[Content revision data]
————————

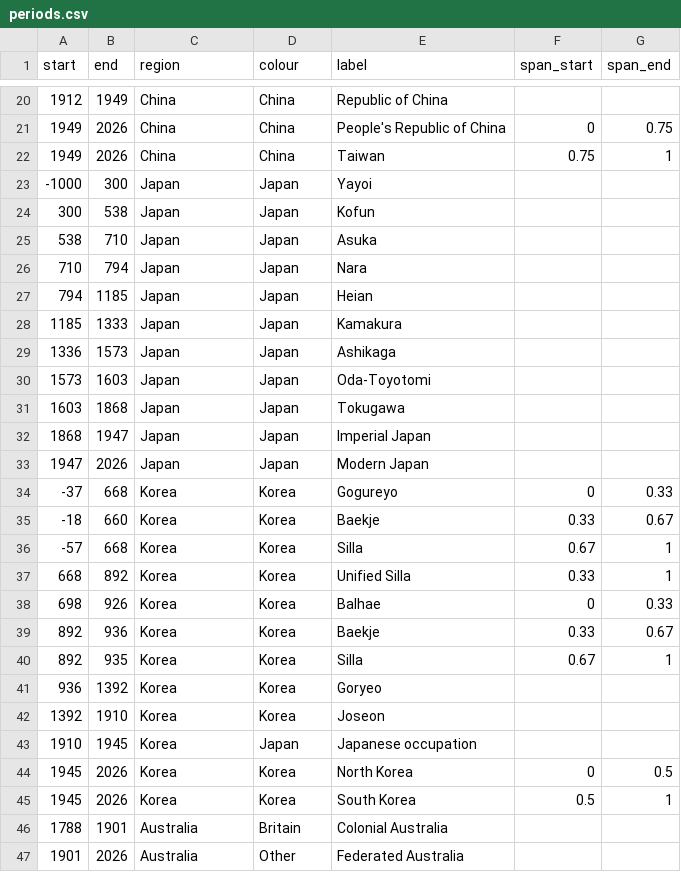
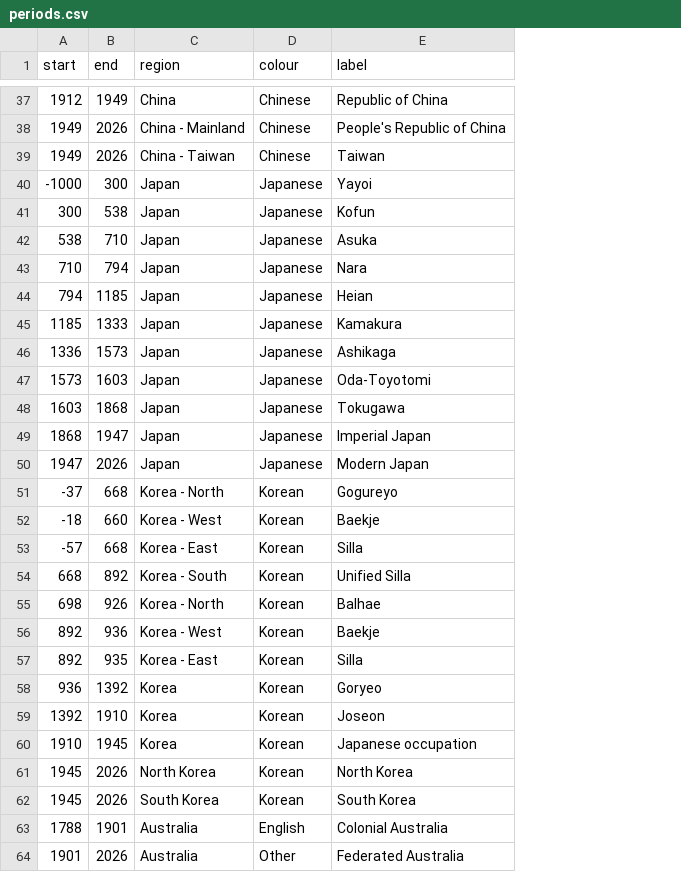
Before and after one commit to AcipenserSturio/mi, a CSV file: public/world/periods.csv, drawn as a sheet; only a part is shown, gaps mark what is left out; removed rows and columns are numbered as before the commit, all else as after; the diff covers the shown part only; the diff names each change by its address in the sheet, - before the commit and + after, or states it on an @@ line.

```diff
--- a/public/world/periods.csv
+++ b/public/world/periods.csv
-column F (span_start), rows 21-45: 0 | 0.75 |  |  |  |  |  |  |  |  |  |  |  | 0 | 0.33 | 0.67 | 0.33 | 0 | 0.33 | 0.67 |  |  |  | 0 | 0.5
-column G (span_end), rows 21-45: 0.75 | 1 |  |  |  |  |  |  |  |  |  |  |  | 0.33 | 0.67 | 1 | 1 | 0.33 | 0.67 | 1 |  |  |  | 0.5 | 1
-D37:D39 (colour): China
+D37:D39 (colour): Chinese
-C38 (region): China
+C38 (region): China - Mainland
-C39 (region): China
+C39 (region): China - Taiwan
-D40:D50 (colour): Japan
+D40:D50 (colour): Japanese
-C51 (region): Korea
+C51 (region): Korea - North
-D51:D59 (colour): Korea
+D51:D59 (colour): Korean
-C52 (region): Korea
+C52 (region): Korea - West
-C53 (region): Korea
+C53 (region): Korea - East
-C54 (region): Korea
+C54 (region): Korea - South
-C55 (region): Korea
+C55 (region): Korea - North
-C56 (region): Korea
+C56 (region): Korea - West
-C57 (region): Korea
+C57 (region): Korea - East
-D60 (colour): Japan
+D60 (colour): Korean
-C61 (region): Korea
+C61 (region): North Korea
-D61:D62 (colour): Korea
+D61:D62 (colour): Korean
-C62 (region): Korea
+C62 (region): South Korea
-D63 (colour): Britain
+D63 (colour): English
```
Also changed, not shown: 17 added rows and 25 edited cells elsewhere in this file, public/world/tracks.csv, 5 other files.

————————

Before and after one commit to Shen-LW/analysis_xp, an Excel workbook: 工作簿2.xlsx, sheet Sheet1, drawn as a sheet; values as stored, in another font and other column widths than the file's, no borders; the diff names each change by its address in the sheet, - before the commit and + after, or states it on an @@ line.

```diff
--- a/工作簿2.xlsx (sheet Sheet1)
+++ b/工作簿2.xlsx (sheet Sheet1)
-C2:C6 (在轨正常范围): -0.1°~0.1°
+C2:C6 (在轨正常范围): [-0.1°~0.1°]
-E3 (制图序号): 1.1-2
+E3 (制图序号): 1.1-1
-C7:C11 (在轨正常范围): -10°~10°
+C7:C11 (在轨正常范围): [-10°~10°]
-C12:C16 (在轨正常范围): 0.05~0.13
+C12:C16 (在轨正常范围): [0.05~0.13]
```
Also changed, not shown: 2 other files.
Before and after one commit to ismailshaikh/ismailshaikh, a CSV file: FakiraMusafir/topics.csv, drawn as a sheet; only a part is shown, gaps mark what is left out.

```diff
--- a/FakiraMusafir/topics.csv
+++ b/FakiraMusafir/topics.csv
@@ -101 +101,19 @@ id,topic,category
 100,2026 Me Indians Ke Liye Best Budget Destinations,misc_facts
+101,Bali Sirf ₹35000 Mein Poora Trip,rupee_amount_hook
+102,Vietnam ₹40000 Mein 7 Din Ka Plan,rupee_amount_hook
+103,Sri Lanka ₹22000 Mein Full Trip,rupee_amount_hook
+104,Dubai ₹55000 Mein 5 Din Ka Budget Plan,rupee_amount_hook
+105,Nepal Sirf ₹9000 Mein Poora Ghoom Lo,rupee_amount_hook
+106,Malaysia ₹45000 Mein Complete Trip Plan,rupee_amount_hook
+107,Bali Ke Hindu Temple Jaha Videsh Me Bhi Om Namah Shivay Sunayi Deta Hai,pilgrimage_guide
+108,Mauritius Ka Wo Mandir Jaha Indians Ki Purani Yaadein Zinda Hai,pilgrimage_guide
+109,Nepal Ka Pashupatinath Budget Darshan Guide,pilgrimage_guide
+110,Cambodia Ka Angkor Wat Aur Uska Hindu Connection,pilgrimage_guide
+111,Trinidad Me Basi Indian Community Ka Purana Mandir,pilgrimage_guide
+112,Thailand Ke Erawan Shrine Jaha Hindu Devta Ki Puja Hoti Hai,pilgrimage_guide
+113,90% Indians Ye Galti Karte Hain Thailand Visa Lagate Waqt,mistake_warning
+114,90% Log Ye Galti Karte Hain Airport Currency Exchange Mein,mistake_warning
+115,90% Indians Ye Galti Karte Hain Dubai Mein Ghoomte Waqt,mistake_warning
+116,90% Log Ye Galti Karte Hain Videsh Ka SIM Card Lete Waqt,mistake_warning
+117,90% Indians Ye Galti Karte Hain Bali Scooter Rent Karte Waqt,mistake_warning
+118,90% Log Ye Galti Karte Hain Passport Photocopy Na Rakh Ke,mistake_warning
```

————————

__TASK BRIEF__
From the records above, reproduce exactly the lines from the one with "Before and after one commit to AcipenserSturio/mi, a" to the one with "Also changed, not shown: 17", both included, and no others.

__YOUR SOLUTION__
Before and after one commit to AcipenserSturio/mi, a CSV file: public/world/periods.csv, drawn as a sheet; only a part is shown, gaps mark what is left out; removed rows and columns are numbered as before the commit, all else as after; the diff covers the shown part only; the diff names each change by its address in the sheet, - before the commit and + after, or states it on an @@ line.

```diff
--- a/public/world/periods.csv
+++ b/public/world/periods.csv
-column F (span_start), rows 21-45: 0 | 0.75 |  |  |  |  |  |  |  |  |  |  |  | 0 | 0.33 | 0.67 | 0.33 | 0 | 0.33 | 0.67 |  |  |  | 0 | 0.5
-column G (span_end), rows 21-45: 0.75 | 1 |  |  |  |  |  |  |  |  |  |  |  | 0.33 | 0.67 | 1 | 1 | 0.33 | 0.67 | 1 |  |  |  | 0.5 | 1
-D37:D39 (colour): China
+D37:D39 (colour): Chinese
-C38 (region): China
+C38 (region): China - Mainland
-C39 (region): China
+C39 (region): China - Taiwan
-D40:D50 (colour): Japan
+D40:D50 (colour): Japanese
-C51 (region): Korea
+C51 (region): Korea - North
-D51:D59 (colour): Korea
+D51:D59 (colour): Korean
-C52 (region): Korea
+C52 (region): Korea - West
-C53 (region): Korea
+C53 (region): Korea - East
-C54 (region): Korea
+C54 (region): Korea - South
-C55 (region): Korea
+C55 (region): Korea - North
-C56 (region): Korea
+C56 (region): Korea - West
-C57 (region): Korea
+C57 (region): Korea - East
-D60 (colour): Japan
+D60 (colour): Korean
-C61 (region): Korea
+C61 (region): North Korea
-D61:D62 (colour): Korea
+D61:D62 (colour): Korean
-C62 (region): Korea
+C62 (region): South Korea
-D63 (colour): Britain
+D63 (colour): English
```
Also changed, not shown: 17 added rows and 25 edited cells elsewhere in this file, public/world/tracks.csv, 5 other files.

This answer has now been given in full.